▶ Exercise instructions
If a line below contains the string "light", copy it out.

(Front-end code change data)
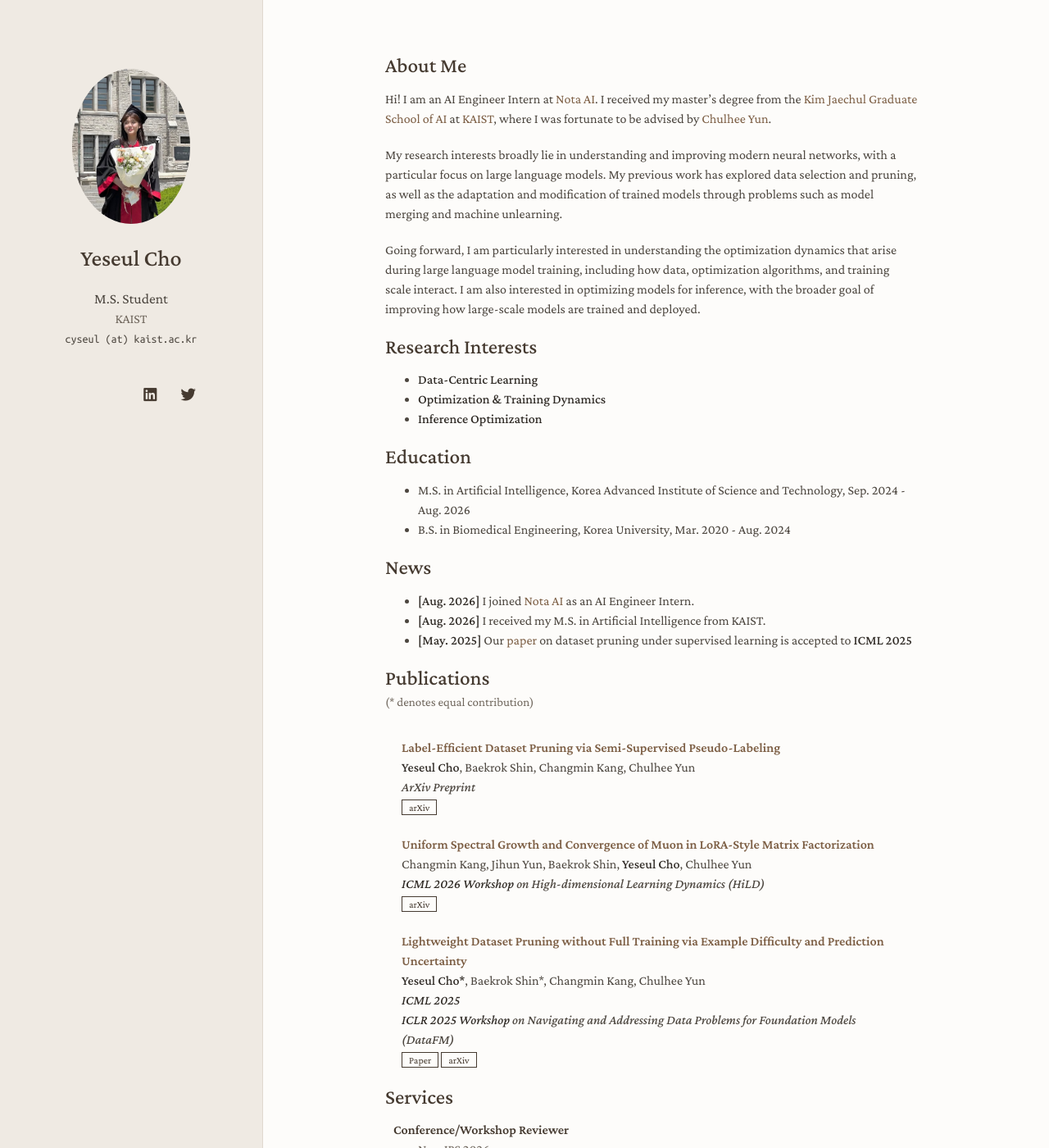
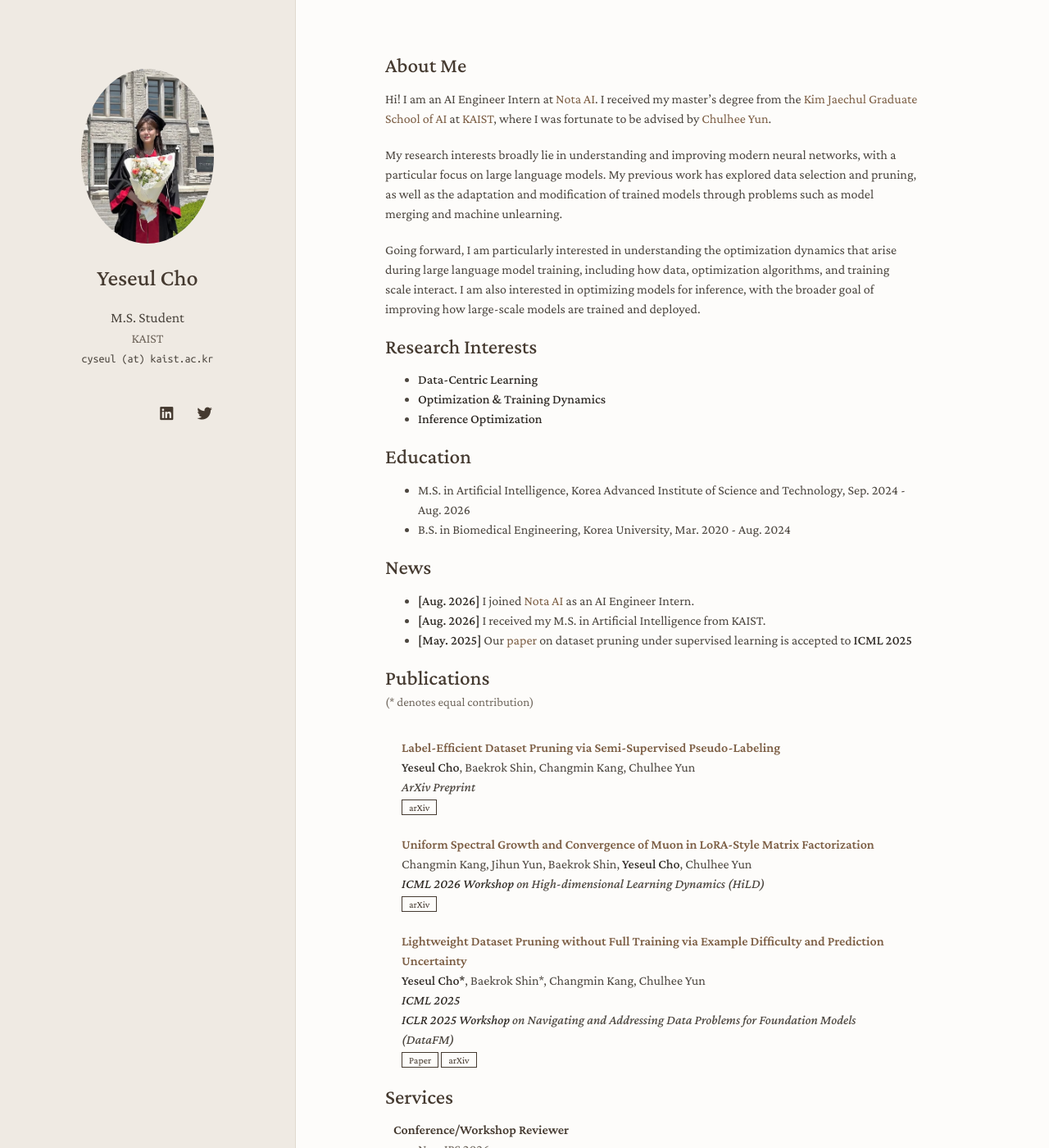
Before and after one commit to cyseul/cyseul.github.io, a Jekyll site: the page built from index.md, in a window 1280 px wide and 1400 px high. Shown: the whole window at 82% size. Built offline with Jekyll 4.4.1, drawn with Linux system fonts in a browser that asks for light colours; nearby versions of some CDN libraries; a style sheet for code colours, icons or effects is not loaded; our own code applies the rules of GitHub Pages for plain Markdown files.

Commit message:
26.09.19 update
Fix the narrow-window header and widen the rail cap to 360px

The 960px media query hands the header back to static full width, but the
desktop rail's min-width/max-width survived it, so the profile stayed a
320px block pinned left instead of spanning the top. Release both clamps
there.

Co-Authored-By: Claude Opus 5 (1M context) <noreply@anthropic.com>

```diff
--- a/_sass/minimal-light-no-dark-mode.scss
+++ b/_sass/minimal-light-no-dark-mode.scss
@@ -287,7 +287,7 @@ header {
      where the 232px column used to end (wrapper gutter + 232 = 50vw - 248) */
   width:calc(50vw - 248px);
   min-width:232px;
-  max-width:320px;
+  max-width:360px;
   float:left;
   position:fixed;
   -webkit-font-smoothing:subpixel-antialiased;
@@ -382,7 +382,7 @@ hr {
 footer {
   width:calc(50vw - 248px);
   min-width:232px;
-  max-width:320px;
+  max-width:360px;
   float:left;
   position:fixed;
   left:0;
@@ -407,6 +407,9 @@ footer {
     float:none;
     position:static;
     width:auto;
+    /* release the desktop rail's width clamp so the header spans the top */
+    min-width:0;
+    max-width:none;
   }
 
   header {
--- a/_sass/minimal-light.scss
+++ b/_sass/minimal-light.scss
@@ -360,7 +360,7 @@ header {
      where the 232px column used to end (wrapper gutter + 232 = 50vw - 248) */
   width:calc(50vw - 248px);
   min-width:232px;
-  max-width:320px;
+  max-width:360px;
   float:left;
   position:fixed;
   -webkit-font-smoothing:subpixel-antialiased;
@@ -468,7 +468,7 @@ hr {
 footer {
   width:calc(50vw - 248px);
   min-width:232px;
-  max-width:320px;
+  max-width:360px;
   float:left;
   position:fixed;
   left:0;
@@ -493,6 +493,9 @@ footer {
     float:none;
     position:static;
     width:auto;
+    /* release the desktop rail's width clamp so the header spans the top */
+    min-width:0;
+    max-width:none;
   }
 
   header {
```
==
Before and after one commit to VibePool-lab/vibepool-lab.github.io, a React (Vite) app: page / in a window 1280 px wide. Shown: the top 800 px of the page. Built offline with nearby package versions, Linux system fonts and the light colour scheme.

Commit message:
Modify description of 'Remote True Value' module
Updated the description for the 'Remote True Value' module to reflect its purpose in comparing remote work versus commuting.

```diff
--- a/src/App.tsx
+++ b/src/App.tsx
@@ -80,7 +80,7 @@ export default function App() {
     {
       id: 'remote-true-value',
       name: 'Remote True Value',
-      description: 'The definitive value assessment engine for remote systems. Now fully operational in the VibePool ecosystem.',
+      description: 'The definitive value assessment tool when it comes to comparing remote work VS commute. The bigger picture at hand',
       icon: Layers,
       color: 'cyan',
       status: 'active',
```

▶ Response to this task
Before and after one commit to cyseul/cyseul.github.io, a Jekyll site: the page built from index.md, in a window 1280 px wide and 1400 px high. Shown: the whole window at 82% size. Built offline with Jekyll 4.4.1, drawn with Linux system fonts in a browser that asks for light colours; nearby versions of some CDN libraries; a style sheet for code colours, icons or effects is not loaded; our own code applies the rules of GitHub Pages for plain Markdown files.
--- a/_sass/minimal-light-no-dark-mode.scss
+++ b/_sass/minimal-light-no-dark-mode.scss
--- a/_sass/minimal-light.scss
+++ b/_sass/minimal-light.scss
Before and after one commit to VibePool-lab/vibepool-lab.github.io, a React (Vite) app: page / in a window 1280 px wide. Shown: the top 800 px of the page. Built offline with nearby package versions, Linux system fonts and the light colour scheme.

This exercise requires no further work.